LA JOLLA, Calif. -- They have some of the toughest jobs in America. Now, our military members and veterans are getting big screen recognition with a film festival of their own.
The GI Film Festival is the first of its kind in San Diego and will feature 35 films.
The films are all focused on military members or made by them.
Alexis Korycinski, who directed "The Haircut" said she was inspired by West Point's first class of female cadets.
"At that time in 1975-1976 It was a boys' club, they didn't want women at West Point," Korycinski said.
She talked to some of those original graduates, who had to have grit to get through.
"If they were walking and their hips were swaying they would call them out," she said. "They would call them a whore."
Jodi Cilly, who helped organize the film festval, has an older sister who served.
"The funny thing about my sister was that I was the tomboy, and she was the one who had to have the perfect hair and makeup on," Cilly explained. "She would hold me down and brush my hair."
Her sister's look changed when her hair was chopped in the service.
"Just the whole sort of manly look," Cilly said.
The two did not talk about it, so Cilly is eager to see "The Haircut".
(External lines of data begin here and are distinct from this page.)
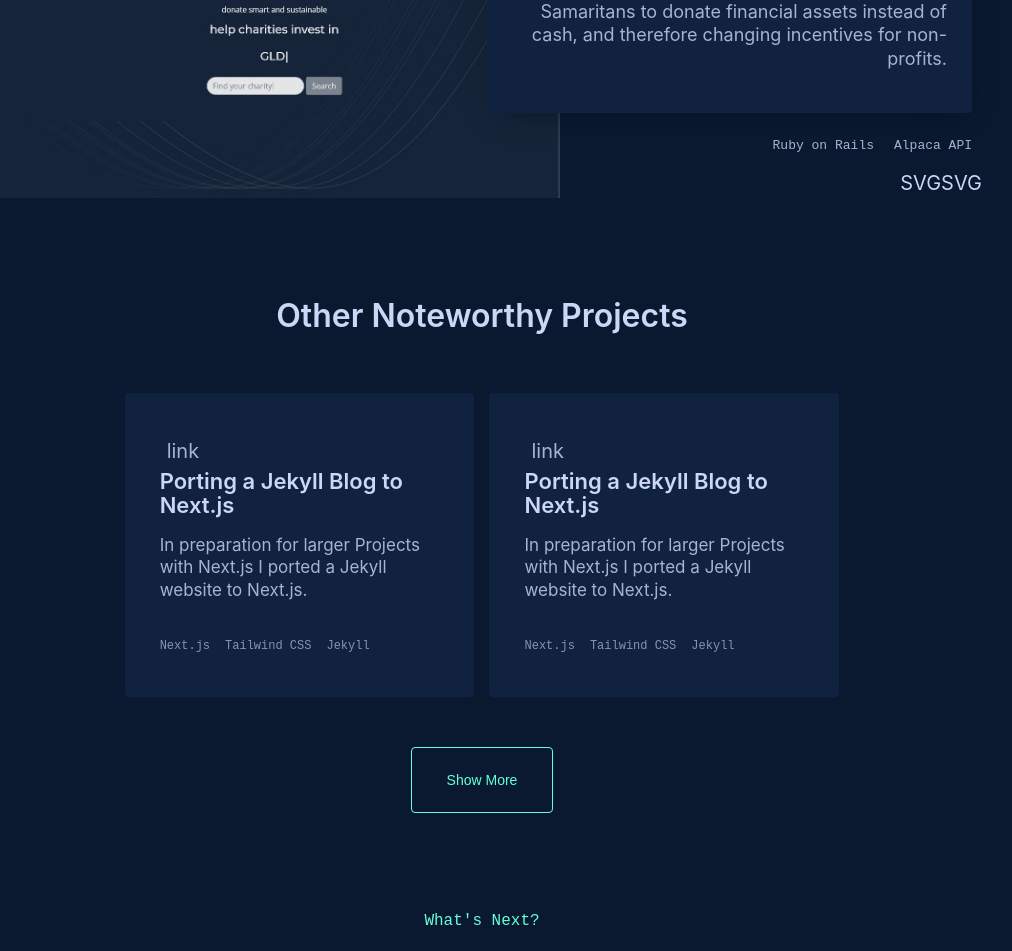
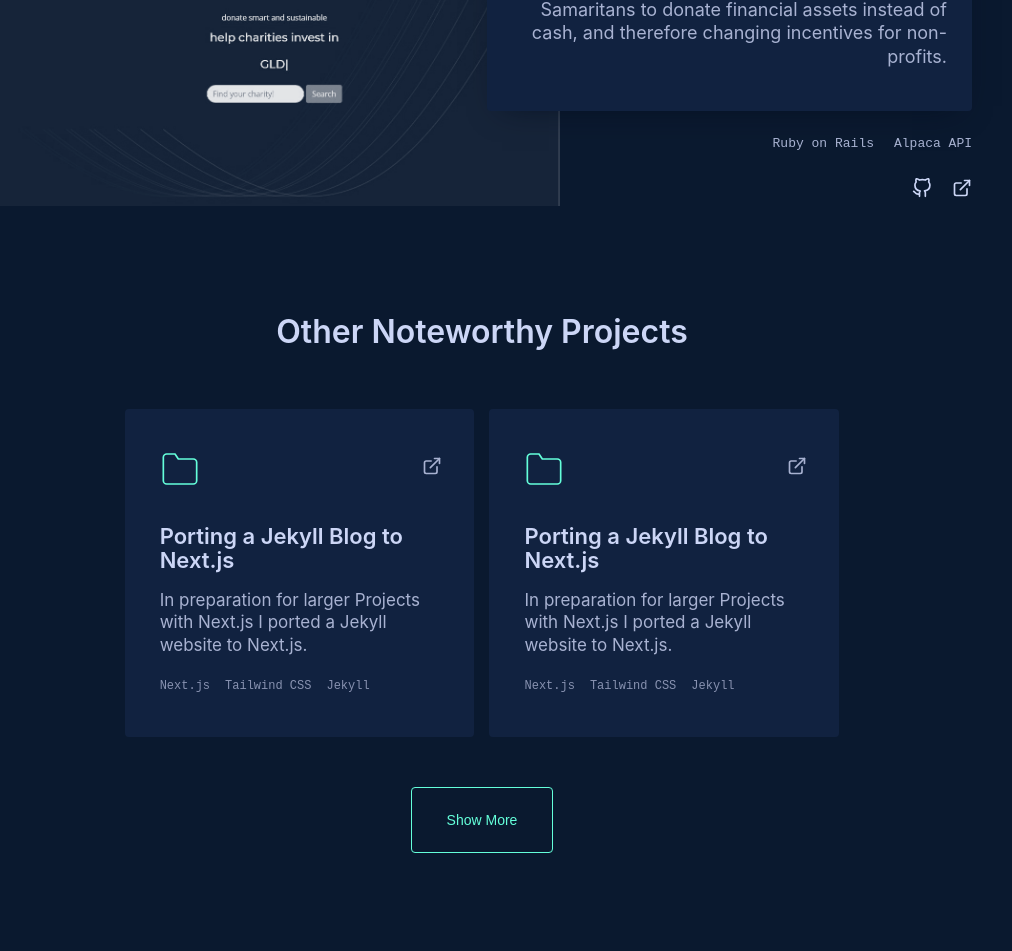
Before and after one commit to mynlexi/personal-v2, a Next.js app: page / in a window 1280 px wide. Shown: the part 1750-2701 px from the top of the page, without its empty margins (158-1170 px from the left). Built offline with nearby package versions, Linux system fonts and the light colour scheme.

Commit message:
feathers for projects

```diff
--- a/components/Homepage/AboutSection/AboutElements.js
+++ b/components/Homepage/AboutSection/AboutElements.js
@@ -37,6 +37,7 @@ export const AboutSkillList = styled.ul`
   margin: 20px 0 0 0;
   overflow: hidden;
   list-style: none;
+
   li {
     position: relative;
     margin-bottom: 10px;
--- a/components/Homepage/ProjectSection/ProjectElements.js
+++ b/components/Homepage/ProjectSection/ProjectElements.js
@@ -98,7 +98,7 @@ export const ProjectTechList = styled.ul`
 `
 
 export const ProjectLi = styled.li`
-  argin: 0px 20px 5px 0px;
+  margin: 0px 20px 5px 0px;
   color: var(--light-slate);
   font-family: var(--font-mono);
   font-size: var(--fz-xs);
@@ -118,6 +118,25 @@ export const ProjectLinks = styled.div`
   justify-content: flex-end;
   margin-left: 0px;
   margin-right: -10px;
+
+  a {
+
+    padding: 10px;
+    &.external {
+      svg {
+        width: 22px;
+        height: 22px;
+        margin-top: -4px;
+      }
+    }
+    svg {
+      width: 20px;
+      height: 20px;
+    }
+
+    &:hover {
+      color: var(--green)
+    }
 `
 
 export const ProjectImage = styled.div`
@@ -235,8 +254,17 @@ export const CardInner = styled.div`
 `
 
 export const ProjectTop = styled.div`
+  display: flex;
+  -webkit-box-pack: justify;
+  justify-content: space-between;
+  -webkit-box-align: center;
+  align-items: center;
   margin-bottom: 35px;
+
   .folder {
+    width: 40px;
+    height: 40px;
+
     color: var(--green);
     svg {
       width: 40px;
@@ -261,6 +289,10 @@ export const ProjectLibraryLinks = styled.div`
     svg {
       width: 20px;
       height: 20px;
+    }
+
+    &:hover {
+      color: var(--green)
     }
   }
 
--- a/components/Homepage/ProjectSection/ProjectFeatured.js
+++ b/components/Homepage/ProjectSection/ProjectFeatured.js
@@ -2,9 +2,12 @@ import React from 'react'
 import Link from 'next/link'
 import Image from 'next/image'
 import {ProjectContent, ProjectGrid, ProjectDescription, ProjectOverline, ProjectTitle, ProjectImage, ProjectTechList, ProjectImageA, ProjectLi, ProjectLinks, ProjectImgStylediv } from './ProjectElements'
+import IconGitHub from '../../Icons/github'
+import IconExternal from '../../Icons/external'
+
 
 const LargeProject = ({id, title, description, techlist, github_link, project_link, img, alt}) => {
-  const image_path = img[0]
+
 
   return (
     <ProjectGrid id={id}>
@@ -31,10 +34,10 @@ const LargeProject = ({id, title, description, techlist, github_link, project_li
         </ProjectTechList>
         <ProjectLinks>
           <Link href={github_link}>
-          <a>SVG</a>
+          <a ><IconGitHub /></a>
           </Link>
           <Link href={project_link}>
-          <a>SVG</a>
+          <a><IconExternal /></a>
           </Link>
           {/* if one of the link is missing dont display icon? */}
         </ProjectLinks>
--- a/components/Homepage/ProjectSection/ProjectLibrary.js
+++ b/components/Homepage/ProjectSection/ProjectLibrary.js
@@ -2,6 +2,10 @@ import React from 'react'
 import { LibrarySection, LibH2, LibraryGrid, LibA, LibButton, ProjectCard, CardInner,ProjectTop, ProjectLibraryLinks, CardTitle, CardDescription, ProjectTechstack } from './ProjectElements'
 import {LibraryObj} from './Data'
 import Link from 'next/link'
+import IconGitHub from '../../Icons/github'
+import IconExternal from '../../Icons/external'
+import IconFolder from'../../Icons/folder'
+
 
 const ProjectLibrary = () => {
 
@@ -23,26 +27,27 @@ const ProjectLibrary = () => {
             <CardInner>
               <header>
                 <ProjectTop>
-                  {/* <div className="folder">
-              get feather icon
-                  </div> */}
+                  <div className="folder">
+                    <IconFolder />
+                  </div>
                   <ProjectLibraryLinks>
                     {github && (
                       <Link href={github}>
                       <a aria-label="GitHub Link">
-                      {/* <Icon name="GitHub" /> */}
+                      <IconGitHub />
                     </a>
                     </Link>
                     )}
                     { external && (
                       <Link href={external}>
                       <a>
-                        link
+                       <IconExternal />
                       </a>
                       </Link>
                     )
                     }
                   </ProjectLibraryLinks>
+                  </ProjectTop>
                   <CardTitle>
                     {title}
                   </CardTitle>
@@ -51,7 +56,7 @@ const ProjectLibrary = () => {
                   </CardDescription>
 
 
-                </ProjectTop>
+
 
               </header>
               <footer>
--- /dev/null
+++ b/components/Icons/external.js
@@ -0,0 +1,20 @@
+import React from 'react';
+
+const IconExternal = () => (
+  <svg
+    xmlns="http://www.w3.org/2000/svg"
+    role="img"
+    viewBox="0 0 24 24"
+    fill="none"
+    stroke="currentColor"
+    strokeWidth="2"
+    strokeLinecap="round"
+    strokeLinejoin="round"
+    className="feather feather-external-link">
+    <path d="M18 13v6a2 2 0 0 1-2 2H5a2 2 0 0 1-2-2V8a2 2 0 0 1 2-2h6"></path>
+    <polyline points="15 3 21 3 21 9"></polyline>
+    <line x1="10" y1="14" x2="21" y2="3"></line>
+  </svg>
+);
+
+export default IconExternal;
--- /dev/null
+++ b/components/Icons/folder.js
@@ -0,0 +1,18 @@
+import React from 'react';
+
+const IconFolder = () => (
+  <svg
+    xmlns="http://www.w3.org/2000/svg"
+    role="img"
+    viewBox="0 0 24 24"
+    fill="none"
+    stroke="currentColor"
+    strokeWidth="1"
+    strokeLinecap="round"
+    strokeLinejoin="round"
+    className="feather feather-folder">
+    <path d="M22 19a2 2 0 0 1-2 2H4a2 2 0 0 1-2-2V5a2 2 0 0 1 2-2h5l2 3h9a2 2 0 0 1 2 2z"></path>
+  </svg>
+);
+
+export default IconFolder;
--- /dev/null
+++ b/components/Icons/github.js
@@ -0,0 +1,18 @@
+import React from 'react';
+
+const IconGitHub = () => (
+  <svg
+    xmlns="http://www.w3.org/2000/svg"
+    role="img"
+    viewBox="0 0 24 24"
+    fill="none"
+    stroke="currentColor"
+    strokeWidth="2"
+    strokeLinecap="round"
+    strokeLinejoin="round"
+    className="feather feather-github">
+    <path d="M9 19c-5 1.5-5-2.5-7-3m14 6v-3.87a3.37 3.37 0 0 0-.94-2.61c3.14-.35 6.44-1.54 6.44-7A5.44 5.44 0 0 0 20 4.77 5.07 5.07 0 0 0 19.91 1S18.73.65 16 2.48a13.38 13.38 0 0 0-7 0C6.27.65 5.09 1 5.09 1A5.07 5.07 0 0 0 5 4.77a5.44 5.44 0 0 0-1.5 3.78c0 5.42 3.3 6.61 6.44 7A3.37 3.37 0 0 0 9 18.13V22"></path>
+  </svg>
+);
+
+export default IconGitHub;
--- a/components/Navbar/index.js
+++ b/components/Navbar/index.js
@@ -55,7 +55,7 @@ function Navbar({ toggle }) {
           </NavItem>
           <NavItem>
             <NavLinks
-            to="services"
+            to="contact"
              smooth={true}
              duration={500}
              spy={true}
```
Also changed, not shown: components/Icons/linkedin.js (added, +20 -0 lines). Lines whose indentation alone changed are shown as unchanged.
"What I really learned was don't take no for an answer," the director said about the women of West Point. They inspired her film. Some have been angry, and then there are those women whose hearts have been touched by it.
"A female vet from the 80's came up to me, and she literally grabbed me in the ladies room and told me how much the film meant to her," Korycinski said.
The film being screened for opening night is Kilo Two Bravo, which critics hail as the British Hurt Locker.
The festival runs through Sunday, Oct. 18 at the Museum of Contemporary Art in La Jolla, and will include various film genres including dramas, documentaries, shorts and personal narratives.
Tickets start at $10 and there are discounts for the military. You can purchase them here.